Heavens Rise, New Orleans May Fall



There will never be a shortage of magic to come out of New Orleans –– be it jazz music, fine cuisine, or Southern literature. Christopher Rice’s new thriller novel, “The Heavens Rise,” is no exception. The best-selling author’s latest work is everything you’d expect from the son of New Orleans’ master of horror, Anne Rice.

Rice’s story begins in August 2005, in the weeks before Hurricane Katrina. Niquette Delongpre, a student at the private school uptown (a thinly veiled version of Rice’s own high school alma mater, Isidore Newman), has just broken up with her boyfriend, Anthem Landry (yep, folks really do have names like that down there). Fellow student Marshall Ferriot sees this as his chance to snag the trophy girl of New Orleans high society. They meet, they flirt, and eventually Nicki warily decides to take Marshall to her family’s bayou plantation home, Elysium. Things quickly take a turn for the worse when Marshall forces himself on her. The two begin fighting until they find themselves wading in a pool, being attacked by mysterious parasites.

Nicki gets away, but something terrible from the swamp has escaped with her. In the days that follow, the entire Delongpre family disappears and Marshall is hospitalized after a failed suicide attempt. Nicki’s then closeted gay best friend Ben and Anthem are left to mourn her mysterious disappearance.

Christopher Rice’s page-turner conjures magic –– and may trust it too much

Jump forward eight years, where a lot has changed in New Orleans. Ravaged first by Katrina and later by the BP Deep Horizon oil spill, the city is still getting by, much like Ben and Anthem. Ben is now a loose-canon news reporter who has seemingly moved on from the past, while Anthem is an alcoholic riverboat pilot who showcases his pain for all the Big Easy to see. The two have managed to stay friends, using that bond to hold on to the last shred of Nicki.

Meanwhile in Atlanta, Marshall’s unconscious body, moved out of Louisiana post-Katrina, has been kept on life support all these years. Strange accidents start occurring around the hospital –– shattered windows and dead animals found around the grounds, followed by a nurse found dead in Marshall’s room.

The thrills really kick up when Marshall disappears from Atlanta, and the body count starts to steadily rise. The danger comes to New Orleans when Marshall returns, alive and well, hell bent on finishing what was started that night at Elysium. After years in exile, Nicki must decide whether to return to the world she left behind –– lest she watch it be destroyed.

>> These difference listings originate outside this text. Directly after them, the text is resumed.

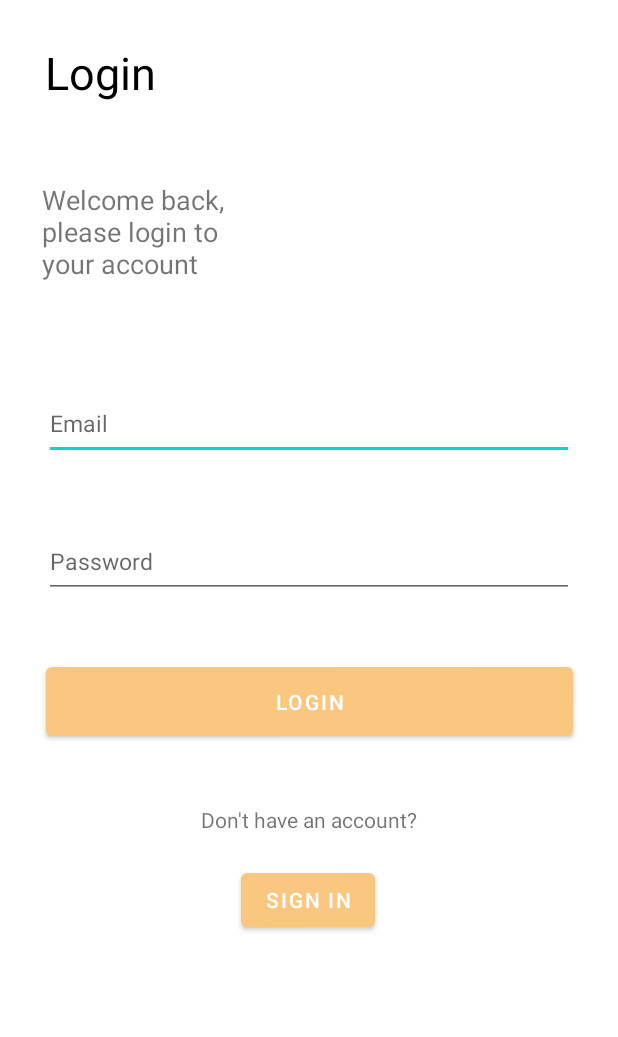
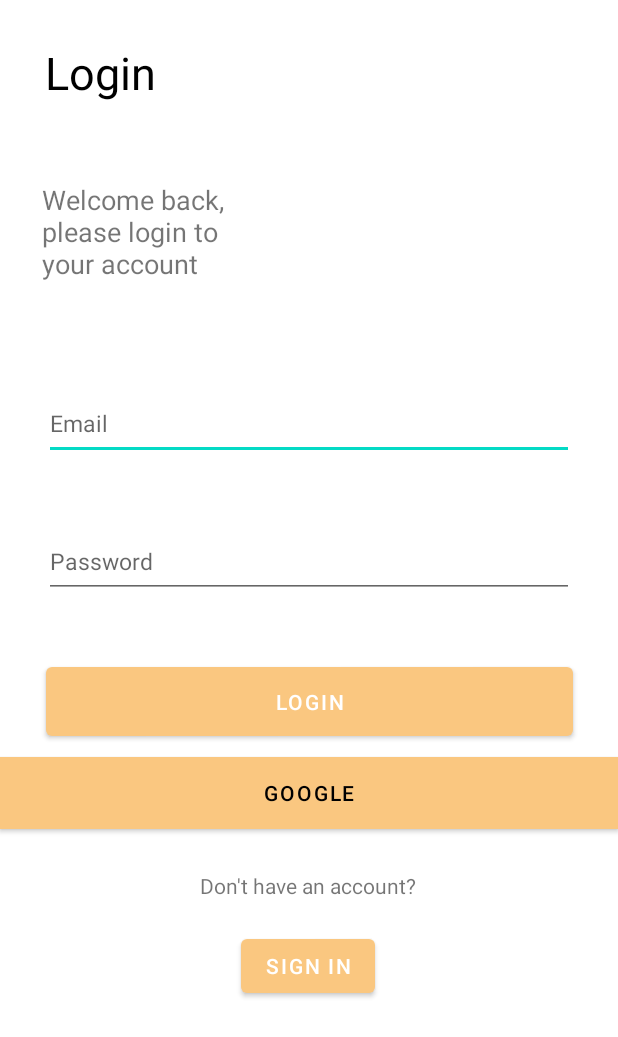
Before and after one commit to estebaan444/FogoProject1, an Android app: the screen it shows after launch (LoginActivity), on a phone screen of 412 x 824 dp. Shown: the top 1037 px of the screen. Run offline under Robolectric (Android 15) with nearby library versions, the light colour scheme and no system bars; our stand-ins replace Firebase (no records; nobody signed in at launch, a user with empty details on screens opened directly).

Commit message:
GOOGLE verification button

```diff
--- a/app/build.gradle
+++ b/app/build.gradle
@@ -53,6 +53,7 @@
     implementation 'com.google.firebase:firebase-database:20.1.0'
     implementation 'com.google.firebase:firebase-firestore-ktx:24.4.1'
     implementation 'com.google.firebase:firebase-storage-ktx:20.1.0'
+    implementation 'com.google.android.gms:play-services-auth:20.4.1'
     testImplementation 'junit:junit:4.13.2'
     androidTestImplementation 'androidx.test.ext:junit:1.1.5'
     implementation "androidx.multidex:multidex:2.0.1"
--- a/app/src/main/java/com/estebi/fogo1/MainActivity.kt
+++ b/app/src/main/java/com/estebi/fogo1/MainActivity.kt
@@ -8,6 +8,12 @@
 import androidx.navigation.ui.setupActionBarWithNavController
 import androidx.navigation.ui.setupWithNavController
 import com.estebi.fogo1.databinding.ActivityMain2Binding
+
+
+enum class ProviderType {
+    BASIC,
+    GOOGLE
+}
 
 class MainActivity : AppCompatActivity() {
 
--- a/app/src/main/res/layout/activity_login.xml
+++ b/app/src/main/res/layout/activity_login.xml
@@ -4,7 +4,8 @@
     xmlns:tools="http://schemas.android.com/tools"
     android:layout_width="match_parent"
     android:layout_height="match_parent"
-    tools:context=".LoginActivity">
+    tools:context=".LoginActivity"
+    android:id="@+id/loginLayout">
 
     <TextView
         android:id="@+id/logintxvw"
@@ -35,28 +36,28 @@
         android:layout_width="353dp"
         android:layout_height="48dp"
         android:layout_marginTop="64dp"
+        android:autofillHints=""
         android:ems="15"
         android:hint="@string/email"
         android:inputType="textEmailAddress"
         android:textSize="15sp"
         app:layout_constraintEnd_toEndOf="parent"
         app:layout_constraintStart_toStartOf="parent"
-        app:layout_constraintTop_toBottomOf="@+id/logintext"
-        android:autofillHints="" />
+        app:layout_constraintTop_toBottomOf="@+id/logintext" />
 
     <EditText
         android:id="@+id/TextPassword"
         android:layout_width="353dp"
         android:layout_height="48dp"
         android:layout_marginTop="44dp"
+        android:autofillHints=""
         android:ems="10"
         android:hint="@string/password"
         android:inputType="textPassword"
         android:textSize="15sp"
         app:layout_constraintEnd_toEndOf="parent"
         app:layout_constraintStart_toStartOf="parent"
-        app:layout_constraintTop_toBottomOf="@+id/EmailAddress"
-        android:autofillHints="" />
+        app:layout_constraintTop_toBottomOf="@+id/EmailAddress" />
 
     <Button
         android:id="@+id/loginBtn"
@@ -74,11 +75,12 @@
         android:id="@+id/textView3"
         android:layout_width="wrap_content"
         android:layout_height="wrap_content"
-        android:layout_marginTop="40dp"
+        android:layout_marginTop="28dp"
         android:text="@string/dontHaveAcounttxt"
         app:layout_constraintEnd_toEndOf="parent"
+        app:layout_constraintHorizontal_bias="0.498"
         app:layout_constraintStart_toStartOf="parent"
-        app:layout_constraintTop_toBottomOf="@+id/loginBtn" />
+        app:layout_constraintTop_toBottomOf="@+id/googleButton" />
 
     <Button
         android:id="@+id/singUpButton"
@@ -94,4 +96,18 @@
         app:layout_constraintTop_toBottomOf="@+id/textView3"
         app:layout_constraintVertical_bias="0.0"
         tools:ignore="TextContrastCheck" />
+
+    <Button
+        android:id="@+id/googleButton"
+        android:layout_width="match_parent"
+        android:layout_height="wrap_content"
+        android:layout_marginTop="8dp"
+        android:background="@color/white"
+        android:drawableStart="@mipmap/google"
+        android:text="Google"
+        android:textColor="#000000"
+        app:layout_constraintEnd_toEndOf="parent"
+        app:layout_constraintHorizontal_bias="0.0"
+        app:layout_constraintStart_toStartOf="parent"
+        app:layout_constraintTop_toBottomOf="@+id/loginBtn" />
 </androidx.constraintlayout.widget.ConstraintLayout>
--- a/app/src/main/res/values/strings.xml
+++ b/app/src/main/res/values/strings.xml
@@ -33,4 +33,5 @@
     <string name="IMV">TODO</string>
     <string name="profileimg">TODO</string>
     <string name="delete_account">Delete account</string>
+    <string name="prefs_file">com.estebi.fogo1.PREFERENCE_FILE_KEY</string>
 </resources>
```
Also changed, not shown: app/src/main/java/com/estebi/fogo1/LoginActivity.kt (+82 -0 lines), app/src/main/res/mipmap-xxxhdpi/google.png (added).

“The Heavens Rise” is a page-turner for sure, and the story sets itself up for the grand finish while tying up every loose end. Kudos to the author for utilizing existing terrors –– from microscopic parasites to venomous serpents –– as opposed to relying on the mythological creatures his mother fancies. Readers loyal to Rice will see the story’s predictable but appropriate ending long before it arrives. No spoilers here, but it’s fair to say the gay character really rises to the occasion. As for the others, you can rest assured the author gives all his characters their due.

Rice has created an enjoyable tale, but falls short in a couple of ways. While he has mastered the art of emotional horror, he fumbles with the genre’s demands in describing physical terrors. As the plot climaxes, the characters’ growth, literally speaking, becomes hard to follow at times. The story’s “big bad” from the swamp is a great concept, one made more resonant given New Orleans’ recent troubles, but it doesn’t always translate well on the written page. Rice would have done well to leave more to readers’ imaginations.

New Orleans is the focal point of Rice’s novel, and he paints a beautiful yet honest picture of the city, highlighting her buoyant spirit as well as her troubled racial and political past. This makes the novel’s final plot device regarding the city all the more unfortunate. As the characters ponder the salvation of the Big Easy, they ask if their “newfound power was the only way to help New Orleans.” It’s sad that Rice chooses as his answer a resounding yes.

THE HEAVENS RISE | By Christopher Rice | Gallery Books/ Simon & Schuster | $26 | 317 pages